Human Resource Management in Small Business
Show Less

Human Resource Management in Small Business

Achieving Peak Performance

Edited by Cary L. Cooper and Ronald J. Burke

Human Resource Management in Small Business fills a gap in our understanding of economic performance. Small businesses are more numerous, have more employees, and contribute more to the economies of nations throughout the world than do large organizations. This book examines a range of issues, including the significance of human resource management (HRM) practices to small business success, the management of work hours and work stressors, work and family issues, succession planning, employee recruitment and selection, and managing staff. It also explores how individuals develop HRM skills, and learn from their own and others’ experiences. The role of HRM practices in successful small businesses is illustrated through a range of case studies.
Buy Book in Print
Show Summary Details
You do not have access to this content

Chapter 11: Who’s Minding the Kids? Work and Family Issues Among Owners of Small Business Enterprises in Ireland

Eileen Drew and Anne Laure Humbert

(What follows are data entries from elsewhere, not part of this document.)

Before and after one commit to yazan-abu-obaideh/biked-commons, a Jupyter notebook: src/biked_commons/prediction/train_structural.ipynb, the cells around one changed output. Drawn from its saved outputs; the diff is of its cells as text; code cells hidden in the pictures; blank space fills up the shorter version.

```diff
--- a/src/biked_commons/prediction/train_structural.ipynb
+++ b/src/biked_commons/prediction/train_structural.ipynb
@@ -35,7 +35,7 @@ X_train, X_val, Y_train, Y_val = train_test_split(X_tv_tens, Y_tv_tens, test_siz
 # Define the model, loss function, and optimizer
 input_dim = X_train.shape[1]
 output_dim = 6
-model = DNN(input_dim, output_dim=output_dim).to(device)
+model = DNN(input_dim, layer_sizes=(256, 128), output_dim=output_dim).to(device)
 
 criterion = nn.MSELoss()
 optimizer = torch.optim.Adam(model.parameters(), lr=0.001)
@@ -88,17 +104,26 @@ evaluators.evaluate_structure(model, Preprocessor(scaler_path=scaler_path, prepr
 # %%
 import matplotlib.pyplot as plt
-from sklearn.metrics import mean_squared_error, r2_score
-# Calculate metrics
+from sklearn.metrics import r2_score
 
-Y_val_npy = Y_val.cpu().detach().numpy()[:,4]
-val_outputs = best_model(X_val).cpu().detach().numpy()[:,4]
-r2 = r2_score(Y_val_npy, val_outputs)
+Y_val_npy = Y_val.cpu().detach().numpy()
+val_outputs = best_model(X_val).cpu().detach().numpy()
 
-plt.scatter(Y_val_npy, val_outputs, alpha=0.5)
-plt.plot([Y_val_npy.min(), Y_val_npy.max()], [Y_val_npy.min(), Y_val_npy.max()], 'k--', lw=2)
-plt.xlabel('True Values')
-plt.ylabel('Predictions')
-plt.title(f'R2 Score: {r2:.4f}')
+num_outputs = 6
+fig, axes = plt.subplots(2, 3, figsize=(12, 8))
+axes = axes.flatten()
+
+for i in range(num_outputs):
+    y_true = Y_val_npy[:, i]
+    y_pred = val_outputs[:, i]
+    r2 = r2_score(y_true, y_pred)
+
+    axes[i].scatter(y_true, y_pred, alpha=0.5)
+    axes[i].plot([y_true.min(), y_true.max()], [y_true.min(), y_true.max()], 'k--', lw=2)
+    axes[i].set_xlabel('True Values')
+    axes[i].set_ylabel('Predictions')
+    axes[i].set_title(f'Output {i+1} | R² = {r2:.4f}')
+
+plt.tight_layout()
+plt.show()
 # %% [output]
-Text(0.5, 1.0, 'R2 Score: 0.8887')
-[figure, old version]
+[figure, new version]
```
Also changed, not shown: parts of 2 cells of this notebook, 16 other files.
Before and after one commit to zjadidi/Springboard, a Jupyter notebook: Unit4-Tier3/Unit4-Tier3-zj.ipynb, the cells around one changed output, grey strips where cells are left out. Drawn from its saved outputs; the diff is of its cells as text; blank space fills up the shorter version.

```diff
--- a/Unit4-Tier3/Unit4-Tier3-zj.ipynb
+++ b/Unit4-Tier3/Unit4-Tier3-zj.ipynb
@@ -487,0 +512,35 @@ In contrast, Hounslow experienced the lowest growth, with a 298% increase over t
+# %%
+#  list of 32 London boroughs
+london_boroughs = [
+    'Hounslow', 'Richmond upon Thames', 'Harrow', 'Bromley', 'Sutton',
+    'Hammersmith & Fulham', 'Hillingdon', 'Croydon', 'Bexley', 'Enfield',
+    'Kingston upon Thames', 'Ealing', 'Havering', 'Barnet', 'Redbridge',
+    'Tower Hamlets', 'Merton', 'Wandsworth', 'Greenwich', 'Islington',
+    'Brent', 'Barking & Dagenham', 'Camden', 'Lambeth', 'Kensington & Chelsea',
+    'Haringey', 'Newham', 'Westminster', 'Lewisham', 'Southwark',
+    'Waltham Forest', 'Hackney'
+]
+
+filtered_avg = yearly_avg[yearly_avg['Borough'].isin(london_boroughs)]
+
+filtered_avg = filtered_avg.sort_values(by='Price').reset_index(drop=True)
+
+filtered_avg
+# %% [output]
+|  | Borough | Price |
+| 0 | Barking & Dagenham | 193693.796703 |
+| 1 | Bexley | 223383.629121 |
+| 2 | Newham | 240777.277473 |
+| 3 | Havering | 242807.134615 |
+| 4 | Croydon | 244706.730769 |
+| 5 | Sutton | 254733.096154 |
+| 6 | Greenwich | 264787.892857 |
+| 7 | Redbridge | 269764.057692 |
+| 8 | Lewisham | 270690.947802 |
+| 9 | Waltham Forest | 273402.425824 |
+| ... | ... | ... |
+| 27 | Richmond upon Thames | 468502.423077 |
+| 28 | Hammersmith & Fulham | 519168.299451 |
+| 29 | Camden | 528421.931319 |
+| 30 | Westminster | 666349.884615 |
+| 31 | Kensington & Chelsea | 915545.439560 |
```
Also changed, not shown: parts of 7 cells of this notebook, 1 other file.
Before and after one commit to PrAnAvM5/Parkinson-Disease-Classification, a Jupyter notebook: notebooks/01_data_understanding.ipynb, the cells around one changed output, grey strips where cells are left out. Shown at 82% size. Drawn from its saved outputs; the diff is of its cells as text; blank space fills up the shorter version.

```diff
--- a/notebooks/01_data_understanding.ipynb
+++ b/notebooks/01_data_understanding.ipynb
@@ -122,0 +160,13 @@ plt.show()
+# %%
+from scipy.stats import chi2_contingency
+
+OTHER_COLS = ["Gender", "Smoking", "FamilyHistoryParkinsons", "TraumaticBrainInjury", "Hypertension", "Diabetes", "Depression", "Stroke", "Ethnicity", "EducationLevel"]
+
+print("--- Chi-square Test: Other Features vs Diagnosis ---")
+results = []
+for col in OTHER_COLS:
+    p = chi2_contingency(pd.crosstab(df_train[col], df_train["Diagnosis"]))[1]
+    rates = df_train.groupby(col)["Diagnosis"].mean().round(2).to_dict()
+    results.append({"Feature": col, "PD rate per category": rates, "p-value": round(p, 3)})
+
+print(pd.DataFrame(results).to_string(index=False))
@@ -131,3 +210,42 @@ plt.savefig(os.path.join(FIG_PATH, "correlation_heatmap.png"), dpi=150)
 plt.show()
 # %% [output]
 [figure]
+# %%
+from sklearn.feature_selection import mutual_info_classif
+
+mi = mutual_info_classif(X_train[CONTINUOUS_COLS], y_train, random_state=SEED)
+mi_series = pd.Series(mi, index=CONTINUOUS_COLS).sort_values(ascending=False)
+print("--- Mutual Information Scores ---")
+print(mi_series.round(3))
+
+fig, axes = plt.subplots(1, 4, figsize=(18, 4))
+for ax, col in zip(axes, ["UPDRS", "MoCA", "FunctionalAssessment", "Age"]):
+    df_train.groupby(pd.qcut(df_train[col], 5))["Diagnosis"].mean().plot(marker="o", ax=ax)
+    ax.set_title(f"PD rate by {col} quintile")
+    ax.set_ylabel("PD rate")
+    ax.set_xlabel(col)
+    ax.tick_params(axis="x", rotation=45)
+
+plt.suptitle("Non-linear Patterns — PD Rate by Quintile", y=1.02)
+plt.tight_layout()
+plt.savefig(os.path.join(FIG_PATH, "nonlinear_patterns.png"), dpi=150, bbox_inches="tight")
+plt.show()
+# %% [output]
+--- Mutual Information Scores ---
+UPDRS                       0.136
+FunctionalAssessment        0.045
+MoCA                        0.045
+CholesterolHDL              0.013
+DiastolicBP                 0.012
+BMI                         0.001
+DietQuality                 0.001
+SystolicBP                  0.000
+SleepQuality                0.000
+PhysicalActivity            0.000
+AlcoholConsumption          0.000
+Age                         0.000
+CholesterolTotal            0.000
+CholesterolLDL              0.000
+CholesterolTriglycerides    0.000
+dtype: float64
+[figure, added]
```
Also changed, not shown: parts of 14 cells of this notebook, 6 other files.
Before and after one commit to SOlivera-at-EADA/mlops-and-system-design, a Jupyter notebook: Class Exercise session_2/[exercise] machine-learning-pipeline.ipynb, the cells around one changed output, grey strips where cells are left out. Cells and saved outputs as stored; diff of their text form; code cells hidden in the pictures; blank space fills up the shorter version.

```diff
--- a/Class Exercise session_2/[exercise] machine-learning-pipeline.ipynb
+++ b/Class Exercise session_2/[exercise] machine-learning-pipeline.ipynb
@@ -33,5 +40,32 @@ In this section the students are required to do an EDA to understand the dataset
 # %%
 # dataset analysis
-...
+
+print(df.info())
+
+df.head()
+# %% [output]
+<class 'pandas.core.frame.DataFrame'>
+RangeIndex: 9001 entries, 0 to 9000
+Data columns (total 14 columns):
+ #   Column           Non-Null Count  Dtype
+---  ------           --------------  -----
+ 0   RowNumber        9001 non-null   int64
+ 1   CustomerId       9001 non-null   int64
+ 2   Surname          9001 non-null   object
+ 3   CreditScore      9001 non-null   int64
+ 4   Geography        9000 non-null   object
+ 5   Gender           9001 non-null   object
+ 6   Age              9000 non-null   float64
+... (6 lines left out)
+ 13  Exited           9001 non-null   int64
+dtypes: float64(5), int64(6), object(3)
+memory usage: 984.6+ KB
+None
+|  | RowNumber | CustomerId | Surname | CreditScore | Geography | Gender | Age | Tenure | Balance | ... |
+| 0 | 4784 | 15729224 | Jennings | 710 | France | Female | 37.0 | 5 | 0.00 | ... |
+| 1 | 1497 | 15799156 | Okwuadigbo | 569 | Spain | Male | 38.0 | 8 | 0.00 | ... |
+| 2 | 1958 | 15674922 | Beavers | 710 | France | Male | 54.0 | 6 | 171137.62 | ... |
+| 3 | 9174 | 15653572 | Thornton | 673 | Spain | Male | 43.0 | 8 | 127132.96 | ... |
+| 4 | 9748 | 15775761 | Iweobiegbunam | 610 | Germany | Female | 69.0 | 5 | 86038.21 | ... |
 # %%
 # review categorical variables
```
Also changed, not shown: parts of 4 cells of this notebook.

Eileen Drew and Anne Laure Humbert This chapter addresses the largely under-researched theme of how entrepreneurs in Ireland manage their business lives in parallel with their family commitments, with specific reference to dependent children. Since the emergence of dual-earner couples as “typical”, there has been an expanding attention to the working lives of parents and the issue of work–family conflict in the context of employment. This strand of literature sought to explain patterns of working, for example, sector of employment, hours of work and flexibility, in terms of highly gendered preferences. The discourse has moved from woman/mother/family-friendly to more gender-neutral work–life balance (WLB), in tracking the responses of organizations to the needs of their employees, in the broader context of ability to provide family care. Some research examined both sides of the “reconciliation” divide by surveying the needs of employers and employees (Drew et al., 2003; O’Brien & Shemilt, 2003). These and subsequent studies noted that even in organizations with well-developed policies in place, take-up of WLB arrangements was highly gendered and associated with lower-level occupations (clerical/administrative). It has been further observed that, in an Irish context, managers fail to lead by example (Drew & Murtagh, 2005) and often adopt a gatekeeping role in the practice and availability of WLB arrangements for themselves and their staff (Drew & Daverth, 2009). With the growth of smaller enterprises a gap is evident in our knowledge of how entrepreneurs behave in their unique multi-functional roles (as owner employer/employee), particularly when they become parents. Managers...

You are not authenticated to view the full text of this chapter or article.

Elgaronline requires a subscription or purchase to access the full text of books or journals. Please login through your library system or with your personal username and password on the homepage.

Non-subscribers can freely search the site, view abstracts/ extracts and download selected front matter and introductory chapters for personal use.

Your library may not have purchased all subject areas. If you are authenticated and think you should have access to this title, please contact your librarian.

Further information

or login to access all content.